* _AVAILABLE RECORDS_:
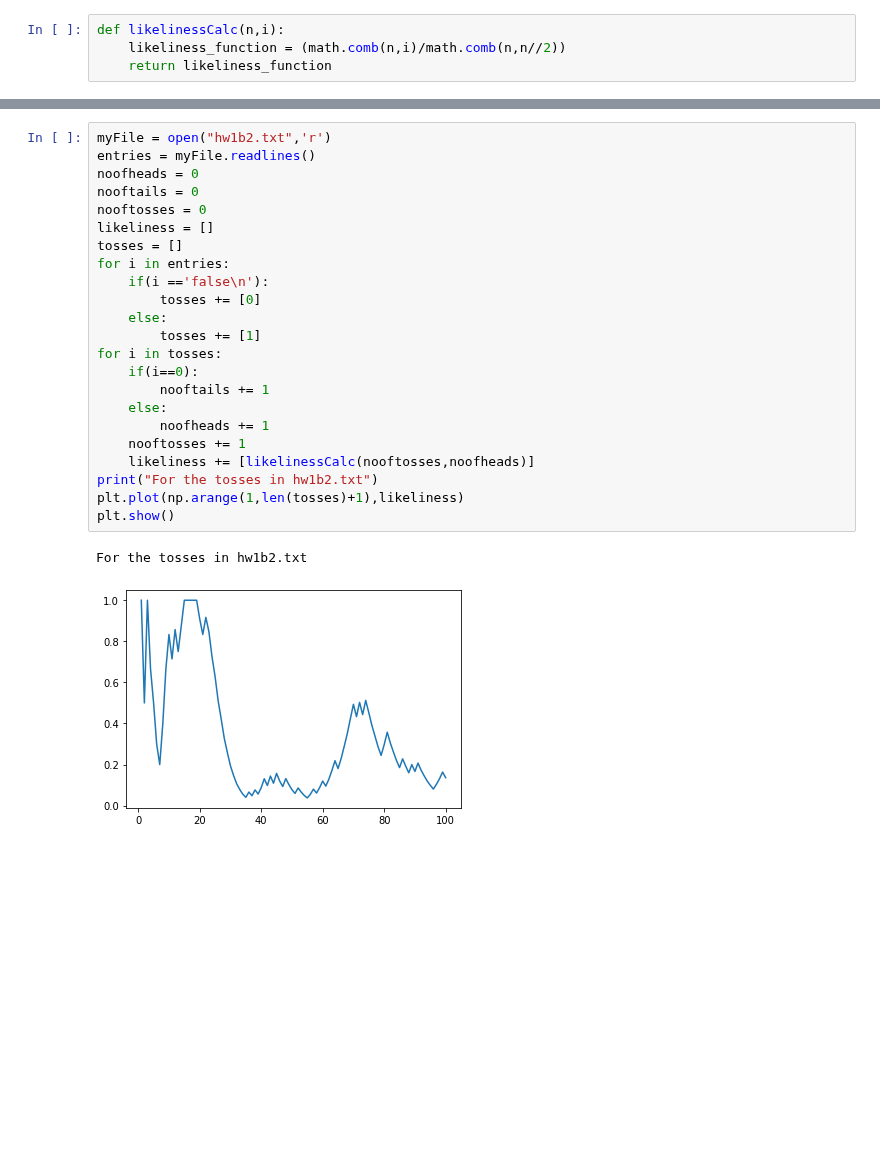
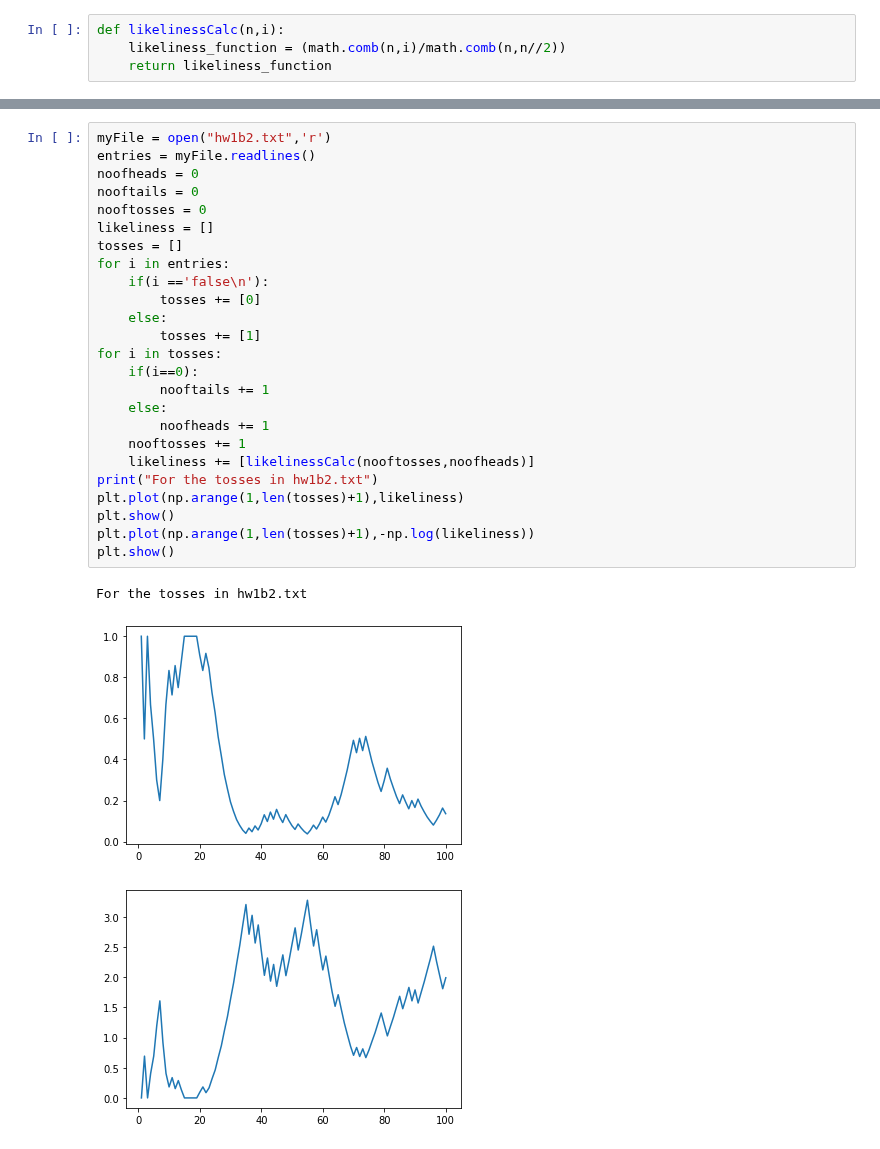
Before and after one commit to rohankalbag/EE325-Assignments, a Jupyter notebook: Q2.ipynb, the cells around one changed output, grey strips where cells are left out. Drawn from its saved outputs; the diff is of its cells as text; blank space fills up the shorter version.

```diff
--- a/Q2.ipynb
+++ b/Q2.ipynb
@@ -36,29 +39,32 @@ For the tosses in hw1b1.txt
 # %%
 myFile = open("hw1b2.txt",'r')
 entries = myFile.readlines()
 noofheads = 0
 nooftails = 0
 nooftosses = 0
 likeliness = []
 tosses = []
 for i in entries:
     if(i =='false\n'):
         tosses += [0]
     else:
         tosses += [1]
 for i in tosses:
     if(i==0):
         nooftails += 1
     else:
         noofheads += 1
     nooftosses += 1
     likeliness += [likelinessCalc(nooftosses,noofheads)]
 print("For the tosses in hw1b2.txt")
 plt.plot(np.arange(1,len(tosses)+1),likeliness)
 plt.show()
+plt.plot(np.arange(1,len(tosses)+1),-np.log(likeliness))
+plt.show()
 # %% [output]
 For the tosses in hw1b2.txt
 [figure]
+[figure, added]
 # %%
 myFile = open("hw1b3.txt",'r')
 entries = myFile.readlines()
```
Also changed, not shown: parts of 3 cells of this notebook.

* _ASSIGNMENT_: None of the pictures should appear; repeat the records exactly otherwise.

* _SOLUTION BELOW_:
Before and after one commit to rohankalbag/EE325-Assignments, a Jupyter notebook: Q2.ipynb, the cells around one changed output, grey strips where cells are left out. Drawn from its saved outputs; the diff is of its cells as text; blank space fills up the shorter version.

```diff
--- a/Q2.ipynb
+++ b/Q2.ipynb
@@ -36,29 +39,32 @@ For the tosses in hw1b1.txt
 # %%
 myFile = open("hw1b2.txt",'r')
 entries = myFile.readlines()
 noofheads = 0
 nooftails = 0
 nooftosses = 0
 likeliness = []
 tosses = []
 for i in entries:
     if(i =='false\n'):
         tosses += [0]
     else:
         tosses += [1]
 for i in tosses:
     if(i==0):
         nooftails += 1
     else:
         noofheads += 1
     nooftosses += 1
     likeliness += [likelinessCalc(nooftosses,noofheads)]
 print("For the tosses in hw1b2.txt")
 plt.plot(np.arange(1,len(tosses)+1),likeliness)
 plt.show()
+plt.plot(np.arange(1,len(tosses)+1),-np.log(likeliness))
+plt.show()
 # %% [output]
 For the tosses in hw1b2.txt
 [figure]
+[figure, added]
 # %%
 myFile = open("hw1b3.txt",'r')
 entries = myFile.readlines()
```
Also changed, not shown: parts of 3 cells of this notebook.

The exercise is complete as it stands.